"The crisis we're in is interrelated with the pandemic and we're calling to defund the police to take those resources and put them into what we need to survive," Aislinn Pulley, of Black Lives Matter Chicago, told Newsweek. "This is not a subjective fantasy, this is what we know: communities need education, jobs, health care, these are the things that address the social ills that arise from inequities."

Angela Rye, the former executive director of the Congressional Black Caucus, pointed out that during the highly broadcast protests, people can plainly see police on TV "gearing up for World War 3," while their opponents are armed with "cardboard signs and bullhorns." With those visuals in mind, the veil has been lifted on what ails society, she said.

"Twenty-twenty is this year where people can see clearly now and talking points and deception have no power," she told Newsweek. "'Where do you spend your money?' and 'How do you engage black people?' used to be asked by movement leaders—but now it's being asked by the people."

"Defund the police" is a concept that is largely defined in two ways: abolishing departments or diverting law enforcement budgets to community programs. In Minneapolis, for example, the city council voted to dismantle the police department in response to public pressure. However, activists said the measure will take two years to get on the ballot and isn't guaranteed.

Michelle Gross, president of Communities United Against Police Brutality said there are things that should happen now that involve reducing funding to police and reimagining the work officers do, like taking away the responsibility to respond to mental health and overdose calls, welfare checks, and homeless encampments.

"Defunding police is a buzzword, but not a new concept," Gross told Newsweek. "Democrats are afraid of the sexy name, but it shouldn't be scary for any politician to say we need the right responders at the right place, at the right time."

Veteran Democratic strategist Andres Ramirez in Las Vegas said Democrats' consternation has been around the different definitions of defunding the police, but the most palatable one is something the party can get behind, and has already been ongoing in communities across America, including his own.

In 2012 and 2013, the Department of Justice's Community Oriented Policing Services (COPS) office worked with the Las Vegas police department after complaints over deadly force practice, which led to 72 reforms suggested by COPS. The retraining, use of force reforms, and community policing efforts undertaken after the review, are all the types of things that can happen as law enforcement budgets and priorities are reworked and reestablished, Ramirez said.

Ramirez told Newsweek that the COPS review led to improved interactions between the community and police.

Belen Sisa, a longtime immigration activist and former press secretary for Bernie Sanders, said moves like the one in Minneapolis to disband their police departments only serve as another log on the ongoing defund the police fire.

"When people see those wins, that is what longlasting power is," she told Newsweek. "When you can visually see what you're fighting for as it's actually happening, it reminds you that this movement is not a sprint, it's a marathon."

defund police
Demonstrators calling to defund the Minneapolis Police Department march on University Avenue on June 6, 2020, in Minneapolis, Minnesota.
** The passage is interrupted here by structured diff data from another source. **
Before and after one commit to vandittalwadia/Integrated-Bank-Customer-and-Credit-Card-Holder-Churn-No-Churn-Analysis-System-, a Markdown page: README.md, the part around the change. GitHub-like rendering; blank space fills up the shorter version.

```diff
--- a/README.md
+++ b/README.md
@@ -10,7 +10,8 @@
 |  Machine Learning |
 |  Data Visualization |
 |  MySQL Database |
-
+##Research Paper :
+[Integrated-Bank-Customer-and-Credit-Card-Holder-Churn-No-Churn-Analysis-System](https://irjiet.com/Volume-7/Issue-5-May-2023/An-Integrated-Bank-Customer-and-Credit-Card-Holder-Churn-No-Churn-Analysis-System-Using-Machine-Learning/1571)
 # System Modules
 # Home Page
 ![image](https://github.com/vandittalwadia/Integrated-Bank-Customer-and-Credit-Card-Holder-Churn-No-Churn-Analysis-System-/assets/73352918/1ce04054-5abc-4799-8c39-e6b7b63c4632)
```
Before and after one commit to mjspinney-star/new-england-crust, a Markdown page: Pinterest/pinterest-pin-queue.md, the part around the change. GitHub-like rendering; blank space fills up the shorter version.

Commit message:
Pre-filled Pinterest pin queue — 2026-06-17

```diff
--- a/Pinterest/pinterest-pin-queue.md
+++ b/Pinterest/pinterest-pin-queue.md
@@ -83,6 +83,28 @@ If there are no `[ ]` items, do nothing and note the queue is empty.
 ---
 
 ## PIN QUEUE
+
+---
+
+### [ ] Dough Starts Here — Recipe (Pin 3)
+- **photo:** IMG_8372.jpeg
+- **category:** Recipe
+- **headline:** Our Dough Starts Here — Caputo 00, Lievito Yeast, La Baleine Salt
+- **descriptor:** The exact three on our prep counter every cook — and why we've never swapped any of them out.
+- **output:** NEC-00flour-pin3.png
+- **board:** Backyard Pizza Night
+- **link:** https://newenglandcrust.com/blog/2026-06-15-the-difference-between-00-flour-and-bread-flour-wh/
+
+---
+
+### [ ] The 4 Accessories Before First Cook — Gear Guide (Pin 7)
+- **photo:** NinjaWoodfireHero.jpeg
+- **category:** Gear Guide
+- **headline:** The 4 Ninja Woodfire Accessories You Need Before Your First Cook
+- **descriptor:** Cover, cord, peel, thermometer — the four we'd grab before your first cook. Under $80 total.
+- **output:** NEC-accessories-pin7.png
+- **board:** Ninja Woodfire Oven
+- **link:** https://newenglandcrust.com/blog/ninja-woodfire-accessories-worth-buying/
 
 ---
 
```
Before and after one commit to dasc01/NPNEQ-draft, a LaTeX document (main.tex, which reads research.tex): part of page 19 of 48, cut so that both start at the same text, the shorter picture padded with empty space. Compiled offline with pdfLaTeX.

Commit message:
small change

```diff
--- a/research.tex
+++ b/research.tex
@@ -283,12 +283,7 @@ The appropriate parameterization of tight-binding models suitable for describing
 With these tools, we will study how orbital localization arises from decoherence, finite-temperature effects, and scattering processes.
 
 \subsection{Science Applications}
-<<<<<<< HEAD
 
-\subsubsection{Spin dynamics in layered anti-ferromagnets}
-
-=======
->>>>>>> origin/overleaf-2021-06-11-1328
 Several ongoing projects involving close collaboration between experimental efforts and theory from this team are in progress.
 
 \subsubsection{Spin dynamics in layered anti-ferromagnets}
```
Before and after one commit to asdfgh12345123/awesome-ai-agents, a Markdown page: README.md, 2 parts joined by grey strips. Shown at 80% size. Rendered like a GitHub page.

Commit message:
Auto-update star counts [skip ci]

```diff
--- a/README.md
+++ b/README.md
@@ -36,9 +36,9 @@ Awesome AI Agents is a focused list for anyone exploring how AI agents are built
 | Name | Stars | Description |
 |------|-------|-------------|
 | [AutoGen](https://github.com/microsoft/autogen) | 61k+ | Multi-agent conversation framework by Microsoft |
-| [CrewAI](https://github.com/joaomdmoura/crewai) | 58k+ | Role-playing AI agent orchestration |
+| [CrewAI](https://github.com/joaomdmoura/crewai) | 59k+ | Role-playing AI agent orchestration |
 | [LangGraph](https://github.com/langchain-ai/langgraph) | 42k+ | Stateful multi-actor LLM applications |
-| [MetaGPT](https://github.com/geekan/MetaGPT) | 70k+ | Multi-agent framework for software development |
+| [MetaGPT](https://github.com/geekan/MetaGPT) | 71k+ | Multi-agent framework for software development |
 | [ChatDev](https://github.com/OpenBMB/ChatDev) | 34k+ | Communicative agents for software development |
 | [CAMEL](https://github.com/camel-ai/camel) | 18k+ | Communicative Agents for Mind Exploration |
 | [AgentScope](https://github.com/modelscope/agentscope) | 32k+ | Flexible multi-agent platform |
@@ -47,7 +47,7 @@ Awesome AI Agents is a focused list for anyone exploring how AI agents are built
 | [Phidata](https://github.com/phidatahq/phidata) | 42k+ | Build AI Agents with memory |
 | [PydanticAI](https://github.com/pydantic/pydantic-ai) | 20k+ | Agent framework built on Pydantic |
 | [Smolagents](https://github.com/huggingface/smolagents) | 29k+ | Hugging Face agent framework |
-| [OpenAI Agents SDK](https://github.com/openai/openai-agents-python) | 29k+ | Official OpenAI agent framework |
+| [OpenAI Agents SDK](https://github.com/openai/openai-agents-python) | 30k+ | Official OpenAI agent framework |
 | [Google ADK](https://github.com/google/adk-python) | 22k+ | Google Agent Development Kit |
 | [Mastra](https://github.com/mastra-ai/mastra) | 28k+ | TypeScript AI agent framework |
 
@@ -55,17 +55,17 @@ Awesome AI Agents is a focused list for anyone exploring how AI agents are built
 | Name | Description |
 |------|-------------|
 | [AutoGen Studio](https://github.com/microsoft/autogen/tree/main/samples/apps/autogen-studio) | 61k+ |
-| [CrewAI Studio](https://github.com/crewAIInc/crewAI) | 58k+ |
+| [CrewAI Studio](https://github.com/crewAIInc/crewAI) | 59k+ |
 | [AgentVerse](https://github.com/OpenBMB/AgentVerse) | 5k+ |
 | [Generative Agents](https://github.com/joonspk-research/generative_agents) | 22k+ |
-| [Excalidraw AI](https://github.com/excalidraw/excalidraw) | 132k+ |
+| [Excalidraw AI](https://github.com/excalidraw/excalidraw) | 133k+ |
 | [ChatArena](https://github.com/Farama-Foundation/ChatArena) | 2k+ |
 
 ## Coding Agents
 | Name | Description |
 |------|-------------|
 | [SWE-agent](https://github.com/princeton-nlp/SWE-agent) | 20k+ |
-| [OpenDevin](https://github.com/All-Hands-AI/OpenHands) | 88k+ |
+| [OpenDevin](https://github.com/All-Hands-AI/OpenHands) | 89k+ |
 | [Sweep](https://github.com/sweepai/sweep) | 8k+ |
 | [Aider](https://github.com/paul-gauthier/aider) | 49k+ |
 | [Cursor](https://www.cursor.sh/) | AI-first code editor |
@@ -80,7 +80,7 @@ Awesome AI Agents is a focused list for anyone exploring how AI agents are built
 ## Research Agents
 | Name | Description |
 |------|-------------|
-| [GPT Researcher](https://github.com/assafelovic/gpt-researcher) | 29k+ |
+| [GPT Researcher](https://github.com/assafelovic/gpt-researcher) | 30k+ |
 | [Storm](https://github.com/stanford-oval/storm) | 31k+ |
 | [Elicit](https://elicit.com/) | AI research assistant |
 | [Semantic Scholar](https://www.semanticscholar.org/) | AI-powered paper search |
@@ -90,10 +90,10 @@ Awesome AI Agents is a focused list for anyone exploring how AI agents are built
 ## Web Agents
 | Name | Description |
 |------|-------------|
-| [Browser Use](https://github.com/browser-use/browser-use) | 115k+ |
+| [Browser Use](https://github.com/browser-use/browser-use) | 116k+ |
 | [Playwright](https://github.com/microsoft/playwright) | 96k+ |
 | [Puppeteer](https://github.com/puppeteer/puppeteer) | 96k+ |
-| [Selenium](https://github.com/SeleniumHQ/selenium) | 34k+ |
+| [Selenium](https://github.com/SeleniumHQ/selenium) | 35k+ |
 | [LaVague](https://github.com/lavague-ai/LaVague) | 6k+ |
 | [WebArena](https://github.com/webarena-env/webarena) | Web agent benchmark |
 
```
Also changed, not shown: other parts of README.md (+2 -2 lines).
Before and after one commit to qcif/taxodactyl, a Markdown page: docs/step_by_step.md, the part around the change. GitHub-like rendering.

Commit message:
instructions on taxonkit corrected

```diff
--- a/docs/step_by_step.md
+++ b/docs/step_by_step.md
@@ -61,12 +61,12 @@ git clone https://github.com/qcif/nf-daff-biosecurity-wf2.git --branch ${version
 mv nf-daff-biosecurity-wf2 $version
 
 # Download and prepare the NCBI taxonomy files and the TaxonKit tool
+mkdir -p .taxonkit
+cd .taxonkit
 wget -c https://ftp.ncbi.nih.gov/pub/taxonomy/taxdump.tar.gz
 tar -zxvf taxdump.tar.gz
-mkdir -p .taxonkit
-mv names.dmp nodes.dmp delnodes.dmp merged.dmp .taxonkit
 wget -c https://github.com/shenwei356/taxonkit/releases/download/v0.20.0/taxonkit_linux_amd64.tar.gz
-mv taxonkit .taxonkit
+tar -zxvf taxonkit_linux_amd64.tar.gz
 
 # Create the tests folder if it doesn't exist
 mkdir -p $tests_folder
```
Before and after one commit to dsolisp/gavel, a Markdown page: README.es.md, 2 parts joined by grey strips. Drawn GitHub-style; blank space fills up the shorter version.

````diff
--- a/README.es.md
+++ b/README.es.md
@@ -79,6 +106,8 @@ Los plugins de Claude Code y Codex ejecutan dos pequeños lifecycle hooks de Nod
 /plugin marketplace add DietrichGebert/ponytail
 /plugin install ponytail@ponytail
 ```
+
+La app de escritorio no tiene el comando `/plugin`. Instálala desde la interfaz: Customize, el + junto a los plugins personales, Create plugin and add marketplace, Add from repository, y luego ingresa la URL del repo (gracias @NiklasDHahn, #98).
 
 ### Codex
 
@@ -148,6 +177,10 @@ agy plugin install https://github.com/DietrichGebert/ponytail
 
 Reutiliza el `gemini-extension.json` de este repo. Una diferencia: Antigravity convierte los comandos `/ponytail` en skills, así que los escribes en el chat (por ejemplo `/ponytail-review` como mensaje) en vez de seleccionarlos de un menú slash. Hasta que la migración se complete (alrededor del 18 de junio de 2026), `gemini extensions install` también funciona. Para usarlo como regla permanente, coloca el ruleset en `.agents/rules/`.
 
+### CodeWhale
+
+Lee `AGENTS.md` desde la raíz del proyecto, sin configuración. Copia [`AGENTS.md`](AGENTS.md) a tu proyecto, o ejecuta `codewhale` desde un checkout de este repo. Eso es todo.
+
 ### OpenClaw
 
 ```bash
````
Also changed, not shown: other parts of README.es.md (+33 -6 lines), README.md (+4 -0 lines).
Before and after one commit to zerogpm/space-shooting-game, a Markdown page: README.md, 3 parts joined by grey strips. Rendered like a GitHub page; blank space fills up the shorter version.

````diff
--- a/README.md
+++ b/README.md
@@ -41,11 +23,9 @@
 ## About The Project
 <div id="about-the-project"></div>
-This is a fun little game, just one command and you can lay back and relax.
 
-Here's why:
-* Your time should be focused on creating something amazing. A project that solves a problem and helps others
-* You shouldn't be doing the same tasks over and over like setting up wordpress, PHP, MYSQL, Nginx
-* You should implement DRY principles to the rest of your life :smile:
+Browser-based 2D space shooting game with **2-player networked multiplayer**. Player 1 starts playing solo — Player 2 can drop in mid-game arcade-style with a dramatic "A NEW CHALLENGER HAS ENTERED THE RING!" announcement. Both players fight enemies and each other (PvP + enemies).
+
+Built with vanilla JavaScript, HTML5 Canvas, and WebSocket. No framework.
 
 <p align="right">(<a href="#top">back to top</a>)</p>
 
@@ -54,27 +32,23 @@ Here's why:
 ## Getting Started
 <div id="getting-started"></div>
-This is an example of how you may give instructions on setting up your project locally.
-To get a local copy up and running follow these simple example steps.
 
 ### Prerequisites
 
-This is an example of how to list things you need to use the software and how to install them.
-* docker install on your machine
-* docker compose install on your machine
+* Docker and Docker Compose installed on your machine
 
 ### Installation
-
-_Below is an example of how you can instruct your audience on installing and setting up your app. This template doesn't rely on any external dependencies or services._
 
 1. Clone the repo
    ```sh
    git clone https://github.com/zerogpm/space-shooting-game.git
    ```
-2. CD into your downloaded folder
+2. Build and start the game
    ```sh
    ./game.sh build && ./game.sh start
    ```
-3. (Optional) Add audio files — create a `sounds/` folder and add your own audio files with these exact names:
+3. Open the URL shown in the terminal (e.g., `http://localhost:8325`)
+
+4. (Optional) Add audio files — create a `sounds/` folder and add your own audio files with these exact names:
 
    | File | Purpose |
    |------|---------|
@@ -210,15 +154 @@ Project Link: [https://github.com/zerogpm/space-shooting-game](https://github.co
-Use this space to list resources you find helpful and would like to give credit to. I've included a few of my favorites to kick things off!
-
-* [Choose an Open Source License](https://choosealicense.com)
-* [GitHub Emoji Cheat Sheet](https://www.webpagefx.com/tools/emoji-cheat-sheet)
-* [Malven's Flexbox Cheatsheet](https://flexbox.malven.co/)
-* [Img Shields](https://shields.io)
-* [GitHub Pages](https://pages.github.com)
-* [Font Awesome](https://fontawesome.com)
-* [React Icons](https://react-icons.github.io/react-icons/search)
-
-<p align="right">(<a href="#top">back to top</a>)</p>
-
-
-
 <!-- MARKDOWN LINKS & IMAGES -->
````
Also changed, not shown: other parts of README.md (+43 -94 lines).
The march, organized by the Black Visions Collective, commemorated the life of George Floyd who was killed by members of the MPD on May 25. Stephen Maturen/Getty Images/Getty